This poem was originally called “Love at First Sight,” but I have at least three other poems called that, as I suppose we all look to visions, miracles, serendipities as ways to measure enchantment in a world largely without it.
Such trances are traditionally encouraged in beach resorts, Disneylands for adults, lulled by cinematic memories, technicolor tides. Adolescents experience surging loves, impossible dreams, which drive them, or haunt them, for the rest of their lives. So in that suspiciously man-made sun, painting pastel bathers on a postcard sky, there is a genuine emotional link to infinity, a 3-D diptych of our youngest, and thus oldest, emotions.
The milestones of observed lives seem to blossom ruthlessly under such skies. I see about me as I sit here, pounding my cuneiform into stones, the nearsighted blur of sailors lined up on bended knees, white-suited spouses icinged in the equally outlandish photographer’s strobe, fat polyester parents blinking, at them, at me, Nepalese tangkas made flesh, living banners where the seven levels of ignorance and enlightenment coexist, the way to heaven illuminated on a towel, scrawled on the surf. In such frescos, on such promenades, all sorts of plants blossom, ripen, and season; date, honeymoon, and retire. A beach is a flash book where other people’s lives flip in front of us.
I was at such a beach on Oahu when I was sixteen and had my first drink at the original Trader Vic’s, a dirty brown flowering on which a lifetime of umbrella drinks rests. To this day I stare at the surf beyond the Royal Hawaiian banyan tree, and suns set repeatedly.

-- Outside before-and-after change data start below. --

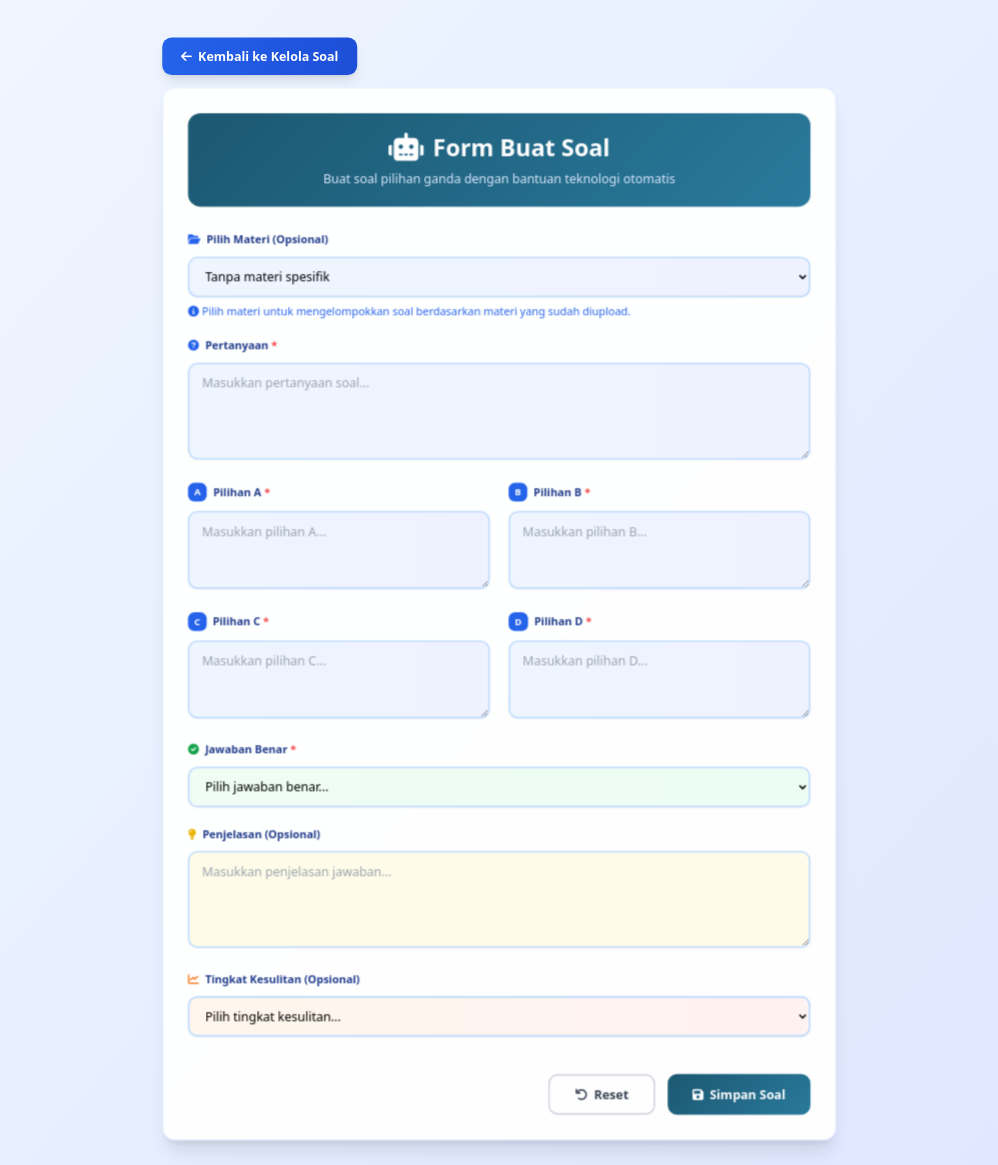
Repository: Autofat/LMS-MOOC
Page: http://localhost/questions/create
These files come from the project's save history. The page is drawn as it stood at one moment and after the next save; the edit follows.
The browser window is 1280 px wide. The pictures show the whole page, at 78% of full size.
Some web libraries are served in a nearby version. The page is served by the project's Laravel application, run on PHP 8.4 with Laravel 12. A made-up administrator, Test User (test@example.com), is signed in. Queries for data that is not in the repository find no rows.

Above is the page before, as saved 2025-08-01 13:28:59.
Console error: TypeError: Cannot set properties of null (setting 'textContent')

After the next save:
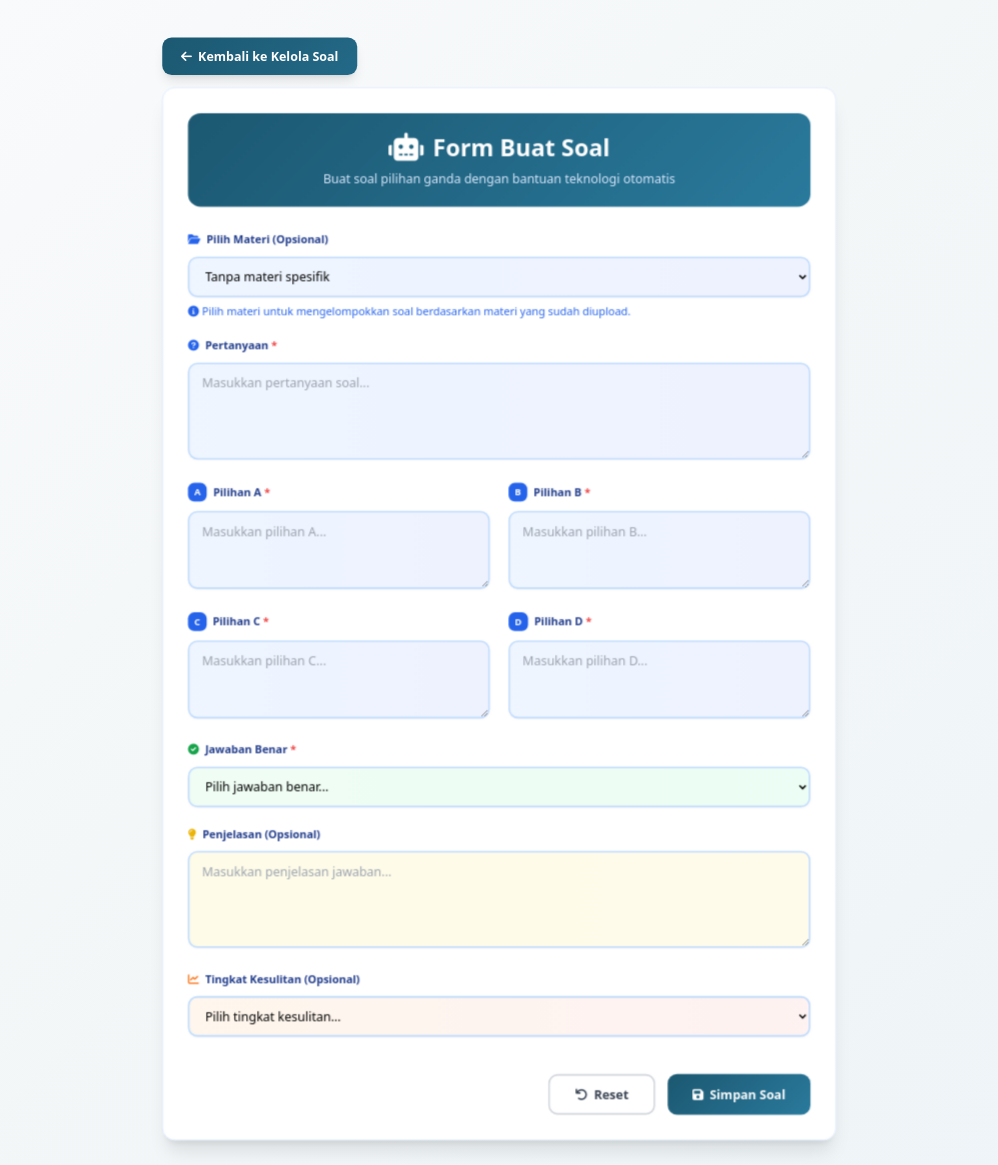
Saved 12 s later.
--- a/resources/views/form.blade.php
+++ b/resources/views/form.blade.php
@@ -14,11 +14,12 @@
     </style>
 </head>
 
-<body class="bg-gradient-to-br from-blue-50 to-indigo-100 min-h-screen py-8">
+<body class="min-h-screen py-8" style="background: linear-gradient(135deg, #f8fafc 0%, rgba(28,88,113,0.05) 50%, rgba(42,122,157,0.08) 100%);">
     <div class="max-w-4xl mx-auto px-4 py-4">
         <div class="flex justify-between items-center">
             <a href="{{ route('questions.manage') }}"
-                class="bg-gradient-to-r from-blue-600 to-blue-700 hover:from-blue-700 hover:to-blue-800 text-white font-bold py-3 px-6 rounded-xl shadow-lg hover:shadow-xl transition-all duration-300 flex items-center space-x-2">
+                class="text-white font-bold py-3 px-6 rounded-xl shadow-lg hover:shadow-xl transition-all duration-300 flex items-center space-x-2"
+                style="background: linear-gradient(135deg, rgba(28,88,113,1) 0%, rgba(35,105,135,1) 100%);">
                 <i class="fas fa-arrow-left"></i>
                 <span>Kembali ke Kelola Soal</span>
             </a>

In such shallows I put down aerial roots. The hallucinations of that adolescence seem just as dazzling to me now, after years of dimmer pursuits.
The first minute of a Beethoven sonata contains the kernels from which the rest of it explodes like popcorn. In the same way, I think I, at least, have returned to the scene of the crime in Oahu, to the template where I started, to watch my beginnings from a safe distance. Like weeping over a bad old song, prudence and experience have had no effect on unfortunate melodies. The muzak of youth is forever exempt from judgement. The Chinese lanterns of first love dangle always from the same trees.
Torchlit processions of haloed, oversexed surfers continue now as they did in my youth; outriggers slap, royal palms curve out of the twilit sand. The sun sets here the way it used to; cause and effect sit on the same beach, looking much the same. Child sailors and cardboard cygnets gliding around like cutout dreams against the violet sun are an inkling that one day the navigators will return, married to real swans in a real sunset, and, as far as I know, they do.
This is a poem to my wife, who was and is (in a quantum world) the future source of my oldest dreams.
I wrote this on Duke’s Beach in Waikiki from 5:02 to 5:39 pm on July 10th, 2003, and rewrote it on August 19th and 20th, 2003, in Kailua, and on July 5th and 6th, 2013, at Torrey Pines in La Jolla.